**WORK TO BE COMPLETED:** Scan the records for the line containing "Middlewares - Auth/Upload)"; extract it and all later lines, verbatim, through the end, and nothing before it.

(Data records)
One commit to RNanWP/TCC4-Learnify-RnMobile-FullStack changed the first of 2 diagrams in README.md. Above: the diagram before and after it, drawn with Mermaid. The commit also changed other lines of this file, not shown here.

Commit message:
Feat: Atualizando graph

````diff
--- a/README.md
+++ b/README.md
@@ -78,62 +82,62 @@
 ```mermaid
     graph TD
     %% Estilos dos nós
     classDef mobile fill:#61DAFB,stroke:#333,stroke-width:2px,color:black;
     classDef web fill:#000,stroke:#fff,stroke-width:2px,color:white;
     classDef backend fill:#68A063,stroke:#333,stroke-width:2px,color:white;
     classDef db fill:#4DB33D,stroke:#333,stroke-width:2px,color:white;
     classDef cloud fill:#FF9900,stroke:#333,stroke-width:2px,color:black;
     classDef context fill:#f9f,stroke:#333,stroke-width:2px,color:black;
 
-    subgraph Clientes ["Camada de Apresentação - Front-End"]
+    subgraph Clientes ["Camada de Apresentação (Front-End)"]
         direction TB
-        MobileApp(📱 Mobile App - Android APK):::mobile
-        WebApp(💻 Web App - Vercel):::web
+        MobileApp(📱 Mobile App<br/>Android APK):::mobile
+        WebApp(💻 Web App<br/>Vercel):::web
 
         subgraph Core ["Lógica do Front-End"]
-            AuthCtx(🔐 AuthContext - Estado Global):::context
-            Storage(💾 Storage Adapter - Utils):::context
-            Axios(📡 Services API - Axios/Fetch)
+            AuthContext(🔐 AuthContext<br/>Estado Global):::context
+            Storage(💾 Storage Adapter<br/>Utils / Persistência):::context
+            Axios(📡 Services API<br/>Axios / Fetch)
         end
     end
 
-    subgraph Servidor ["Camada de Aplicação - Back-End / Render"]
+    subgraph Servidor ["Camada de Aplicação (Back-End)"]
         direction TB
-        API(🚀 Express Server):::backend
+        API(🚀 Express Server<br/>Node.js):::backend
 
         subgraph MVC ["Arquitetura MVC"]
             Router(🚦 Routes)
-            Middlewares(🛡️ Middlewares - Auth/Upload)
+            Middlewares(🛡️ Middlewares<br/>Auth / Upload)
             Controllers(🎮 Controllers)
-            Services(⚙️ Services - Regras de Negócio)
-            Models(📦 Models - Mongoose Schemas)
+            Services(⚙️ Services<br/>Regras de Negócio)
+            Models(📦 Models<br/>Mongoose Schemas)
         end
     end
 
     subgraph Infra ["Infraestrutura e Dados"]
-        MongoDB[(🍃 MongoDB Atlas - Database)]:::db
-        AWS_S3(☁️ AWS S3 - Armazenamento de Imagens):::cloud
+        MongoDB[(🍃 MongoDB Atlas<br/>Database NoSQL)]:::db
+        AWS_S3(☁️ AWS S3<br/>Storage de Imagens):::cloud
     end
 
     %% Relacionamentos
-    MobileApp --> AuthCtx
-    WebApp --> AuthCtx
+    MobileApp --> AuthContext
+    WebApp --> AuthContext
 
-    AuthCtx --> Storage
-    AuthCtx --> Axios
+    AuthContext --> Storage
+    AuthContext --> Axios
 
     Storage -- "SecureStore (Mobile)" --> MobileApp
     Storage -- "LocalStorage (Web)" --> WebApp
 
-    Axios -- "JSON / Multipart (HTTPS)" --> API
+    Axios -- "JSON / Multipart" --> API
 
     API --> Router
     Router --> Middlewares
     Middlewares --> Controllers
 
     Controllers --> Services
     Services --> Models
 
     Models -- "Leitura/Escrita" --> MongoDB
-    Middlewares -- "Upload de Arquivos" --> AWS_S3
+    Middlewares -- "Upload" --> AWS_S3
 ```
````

**SOLUTION FOR THIS EXERCISE:**
-            Middlewares(🛡️ Middlewares - Auth/Upload)
+            Middlewares(🛡️ Middlewares<br/>Auth / Upload)
             Controllers(🎮 Controllers)
-            Services(⚙️ Services - Regras de Negócio)
-            Models(📦 Models - Mongoose Schemas)
+            Services(⚙️ Services<br/>Regras de Negócio)
+            Models(📦 Models<br/>Mongoose Schemas)
         end
     end
 
     subgraph Infra ["Infraestrutura e Dados"]
-        MongoDB[(🍃 MongoDB Atlas - Database)]:::db
-        AWS_S3(☁️ AWS S3 - Armazenamento de Imagens):::cloud
+        MongoDB[(🍃 MongoDB Atlas<br/>Database NoSQL)]:::db
+        AWS_S3(☁️ AWS S3<br/>Storage de Imagens):::cloud
     end
 
     %% Relacionamentos
-    MobileApp --> AuthCtx
-    WebApp --> AuthCtx
+    MobileApp --> AuthContext
+    WebApp --> AuthContext
 
-    AuthCtx --> Storage
-    AuthCtx --> Axios
+    AuthContext --> Storage
+    AuthContext --> Axios
 
     Storage -- "SecureStore (Mobile)" --> MobileApp
     Storage -- "LocalStorage (Web)" --> WebApp
 
-    Axios -- "JSON / Multipart (HTTPS)" --> API
+    Axios -- "JSON / Multipart" --> API
 
     API --> Router
     Router --> Middlewares
     Middlewares --> Controllers
 
     Controllers --> Services
     Services --> Models
 
     Models -- "Leitura/Escrita" --> MongoDB
-    Middlewares -- "Upload de Arquivos" --> AWS_S3
+    Middlewares -- "Upload" --> AWS_S3
 ```
````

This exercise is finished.